Factory trajectory tables computed for a rifle with a telescopic sight mounted 1.5" over the bore indicate that, with a zero aiming point of 175 yards, the .400 H&H Magnum rifle bullet will deviate no more than 2" above or below the line of sight from the muzzle to 200 yards. This gives the .400 H&H Magnum a more than adequate maximum point blank range (+/- 2") of 200 yards.[1]
Holland & Holland introduced the larger .465 H&H Magnum, almost simultaneously, with 400 H&H Magnum in 2003.


Bullet diameter: .411 in (10.4 mm)
Rim diameter: .532 in (13.5 mm)
Rim thickness: .220 in (5.6 mm)
Case length: 2.850 in (72.4 mm)
Overall length: 3.50 in (89 mm)
Primer type: large rifle magnum

Ballistic Performance

Bullet weight/type: 400-gr (26 g) Factory load Velocity (MV): 2,375 fps (724 mps) Energy(ME): 5,011 ft-lb (6,794 J)

In comparison, the .375 H&H propels a 300 gr bullet at a muzzle velocity of 2,500 ft/sec for a muzzle energy of 4,100 ft lbs.

Due to the large choice of comparable safari calibers on the market and the high prices (aprox. US$200.00 or more per box in 2008), the demands remained low and select.

For the same reason, outside the gunsmiths of Holland & Holland the only custom rifle smiths are the only option for building a rifle in this caliber.

Given its relative newness and uniqueness, hand loading will be the only practical option and reloading components may not always be easy to obtain locally. Midway in the USA supplies Brass and a variety of bullets are available.

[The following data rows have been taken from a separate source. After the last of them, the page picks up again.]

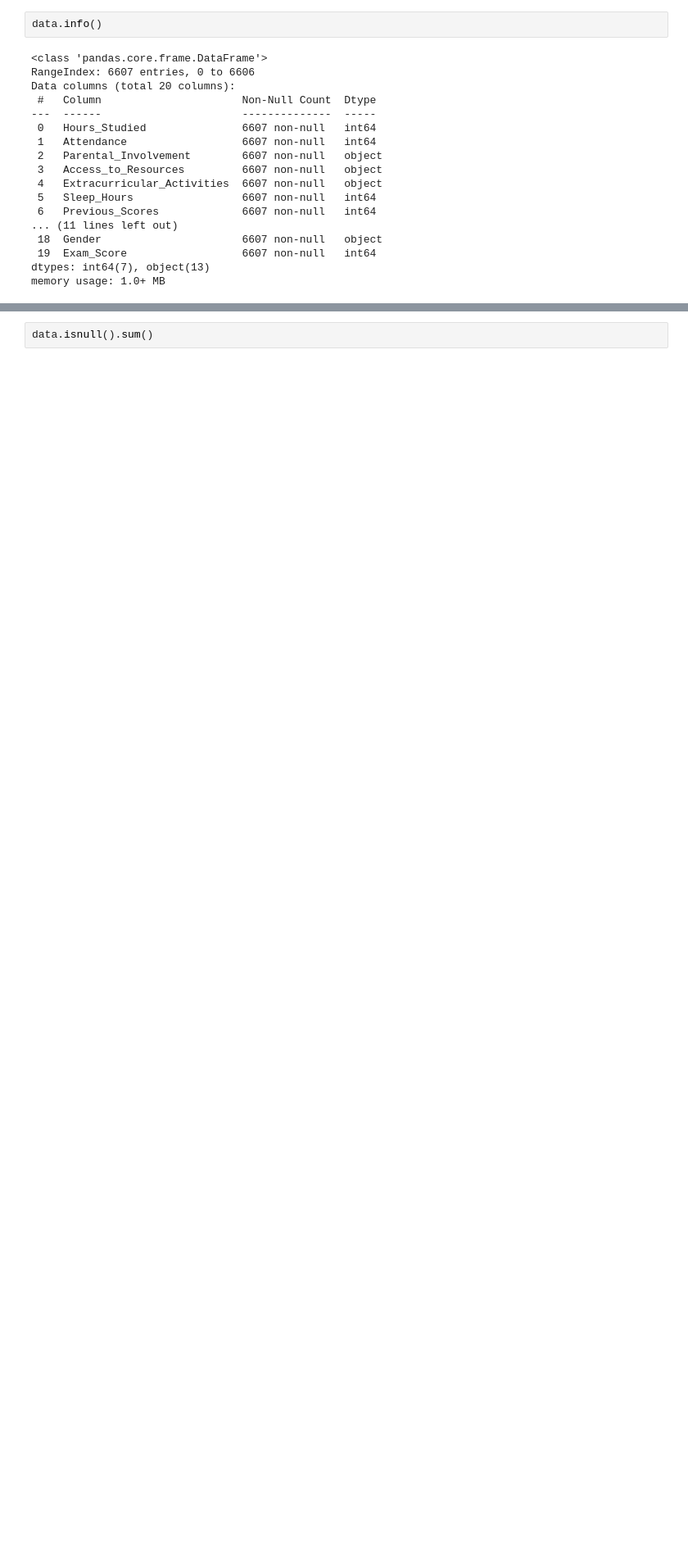
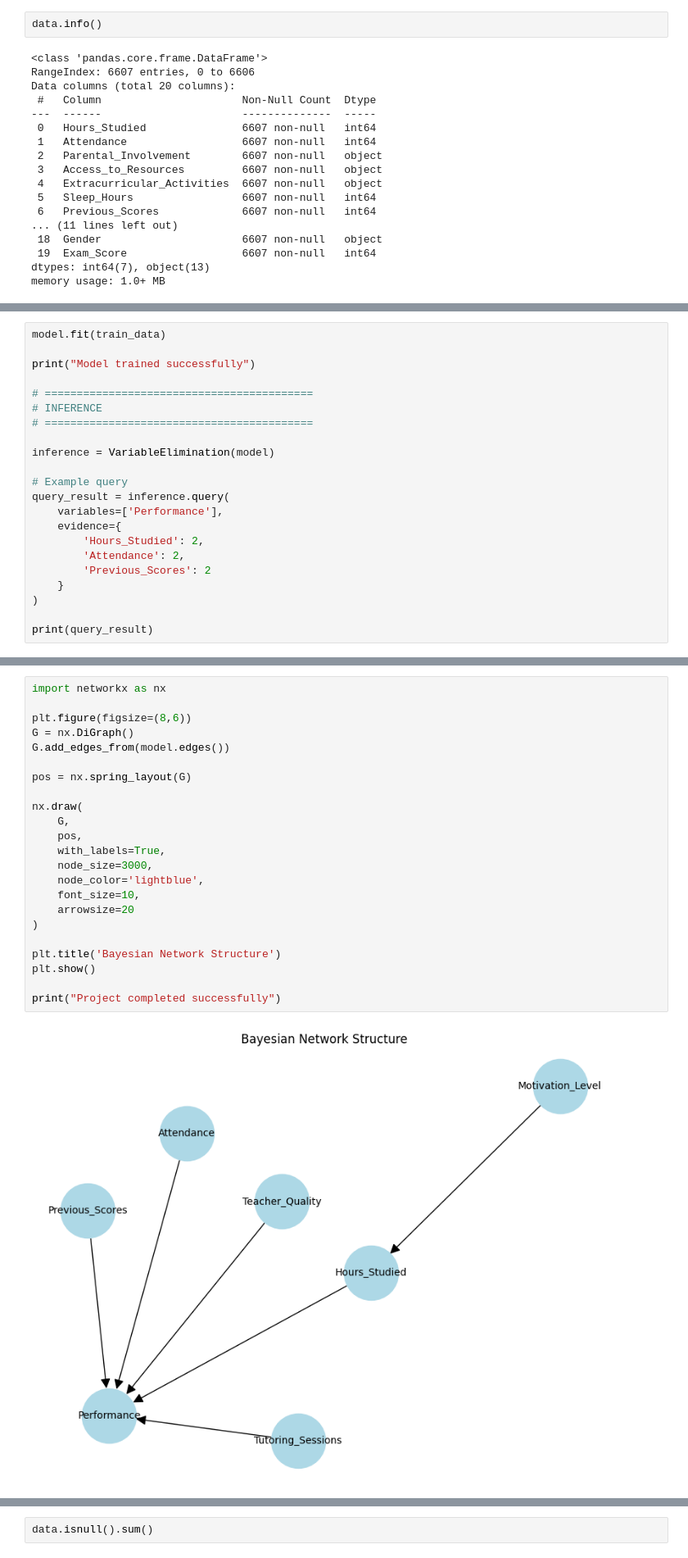
Before and after one commit to achalu/oro, a Jupyter notebook: Student_Performance_prediction .ipynb, the cells around one changed output, grey strips where cells are left out. Shown at 82% size. Saved outputs shown, nothing was run; the diff lists cells and outputs as text; blank space fills up the shorter version.

```diff
--- a/Student_Performance_prediction .ipynb
+++ b/Student_Performance_prediction .ipynb
@@ -72,0 +198,22 @@ memory usage: 1.0+ MB
+# %%
+model.fit(train_data)
+
+print("Model trained successfully")
+
+# ==========================================
+# INFERENCE
+# ==========================================
+
+inference = VariableElimination(model)
+
+# Example query
+query_result = inference.query(
+    variables=['Performance'],
+    evidence={
+        'Hours_Studied': 2,
+        'Attendance': 2,
+        'Previous_Scores': 2
+    }
+)
+
+print(query_result)
@@ -72,0 +300,25 @@ memory usage: 1.0+ MB
+# %%
+import networkx as nx
+
+plt.figure(figsize=(8,6))
+G = nx.DiGraph()
+G.add_edges_from(model.edges())
+
+pos = nx.spring_layout(G)
+
+nx.draw(
+    G,
+    pos,
+    with_labels=True,
+    node_size=3000,
+    node_color='lightblue',
+    font_size=10,
+    arrowsize=20
+)
+
+plt.title('Bayesian Network Structure')
+plt.show()
+
+print("Project completed successfully")
+# %% [output]
+[figure, added]
```
Also changed, not shown: parts of 33 cells of this notebook.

Eitherway, owners of rifles in this caliber will need to be fairly dedicated and committed to get the most out of it.

Attached pic shows .400 H&H versus .300 H&H. Come to think of it, this would be a very nice combo for a 2 rifle safari


Regards, Peter
"Obstacles are those frightful things you see when you take your eyes off your goal" Henry Ford

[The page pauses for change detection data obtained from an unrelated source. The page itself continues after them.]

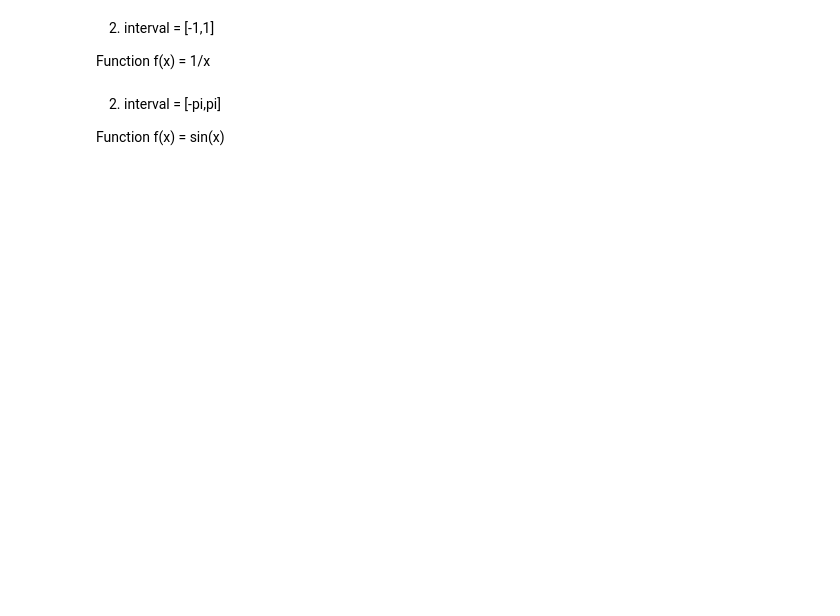
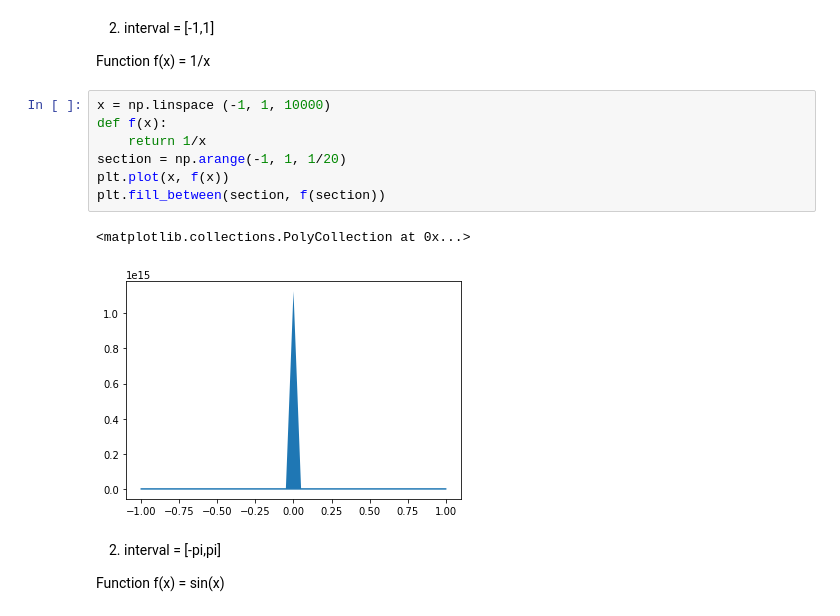
Before and after one commit to omolara-atoyebi/jeno-lara-gradient-and-integral-exercise, a Jupyter notebook: integrals_exercise.ipynb, the cells around one changed output. Cells and saved outputs as stored; diff of their text form; blank space fills up the shorter version.

```diff
--- a/integrals_exercise.ipynb
+++ b/integrals_exercise.ipynb
@@ -49,6 +63,16 @@ Be careful: defining a constant function, you may end up with a single number in
 2. interval = \[-1,1\]
 
 Function f(x) = 1/x
+# %%
+x = np.linspace (-1, 1, 10000)
+def f(x):
+    return 1/x
+section = np.arange(-1, 1, 1/20)
+plt.plot(x, f(x))
+plt.fill_between(section, f(section))
+# %% [output]
+<matplotlib.collections.PolyCollection at 0x...>
+[figure, added]
 # %% [markdown]
 2. interval = \[-pi,pi\]
 
```
Also changed, not shown: parts of 6 cells of this notebook.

Last Edit: 4 years, 10 months ago by Peter Viljoen.

Re:.400 Holland & Holland 4 years, 10 months ago #2385

  • Albie Fourie
Hi Peter,

Thanks for all that information, and yes I own a .300 H&H (.243 Win, .300 H&H & .303 Epps). I initially planned on acquiring a .375 H&H as a twin for my .300 H&H and to use for the large antelope at moderate distances.

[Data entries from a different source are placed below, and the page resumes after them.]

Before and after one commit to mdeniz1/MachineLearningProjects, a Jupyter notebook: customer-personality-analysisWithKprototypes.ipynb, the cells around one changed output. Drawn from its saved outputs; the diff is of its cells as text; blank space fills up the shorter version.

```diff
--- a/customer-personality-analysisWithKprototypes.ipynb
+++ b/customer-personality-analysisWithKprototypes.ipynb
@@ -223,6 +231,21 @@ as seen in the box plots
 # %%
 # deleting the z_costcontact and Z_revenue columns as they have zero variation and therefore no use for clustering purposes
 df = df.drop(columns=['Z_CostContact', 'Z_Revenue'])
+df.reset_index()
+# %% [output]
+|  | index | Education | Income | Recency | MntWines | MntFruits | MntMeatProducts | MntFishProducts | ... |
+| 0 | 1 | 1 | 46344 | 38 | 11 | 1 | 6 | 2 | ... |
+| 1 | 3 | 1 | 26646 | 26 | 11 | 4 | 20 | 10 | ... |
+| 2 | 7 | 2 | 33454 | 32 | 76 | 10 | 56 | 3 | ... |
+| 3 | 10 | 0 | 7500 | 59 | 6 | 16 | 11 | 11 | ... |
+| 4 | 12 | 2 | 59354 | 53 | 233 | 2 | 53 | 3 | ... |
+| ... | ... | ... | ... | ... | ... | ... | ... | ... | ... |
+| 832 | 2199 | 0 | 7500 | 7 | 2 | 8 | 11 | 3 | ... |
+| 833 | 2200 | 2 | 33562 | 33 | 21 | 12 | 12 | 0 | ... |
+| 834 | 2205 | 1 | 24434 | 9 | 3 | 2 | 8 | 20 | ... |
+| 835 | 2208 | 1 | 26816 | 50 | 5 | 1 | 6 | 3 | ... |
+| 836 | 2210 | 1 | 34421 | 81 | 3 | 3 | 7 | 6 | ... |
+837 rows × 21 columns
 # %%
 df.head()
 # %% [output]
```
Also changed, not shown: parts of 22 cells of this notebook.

Due in part to the whole unpleasantness of aquiring a license for a rifle with the associated motivations, I was thinking that instead of acquiring a .375 H&H to rather step it up and then use the .400 H&H in its place for similar applications. I know that over penetration with standard loads might be a problem on the large antelope species, which for now will be my main interests, and also that it has a bit more recoil, but will it not be a good enough option with 350 grain bullets for such applications? I reload for my other rifles and believe that it will provide me with more flexability if I own such a cartridge (also more economical, especially when using cases formed from .375 H&H cases).

Re:.400 Holland & Holland 4 years, 10 months ago #2392

  • Peter Viljoen
  • Platinum Boarder
  • Peter V
  • Posts: 1099
  • Karma: 5
Hi Albie.

Do understand your thinking. If keen on a ".40 class" rifle you could always consider some of the classics like the .404 Jeff and .416 Rigby.

Still, as I remarked earlier, the .400 and .300 H&H's would make for a nice combination.


"Obstacles are those frightful things you see when you take your eyes off your goal" Henry Ford

  • Page:
  • 1
Time to create page: 0.70 seconds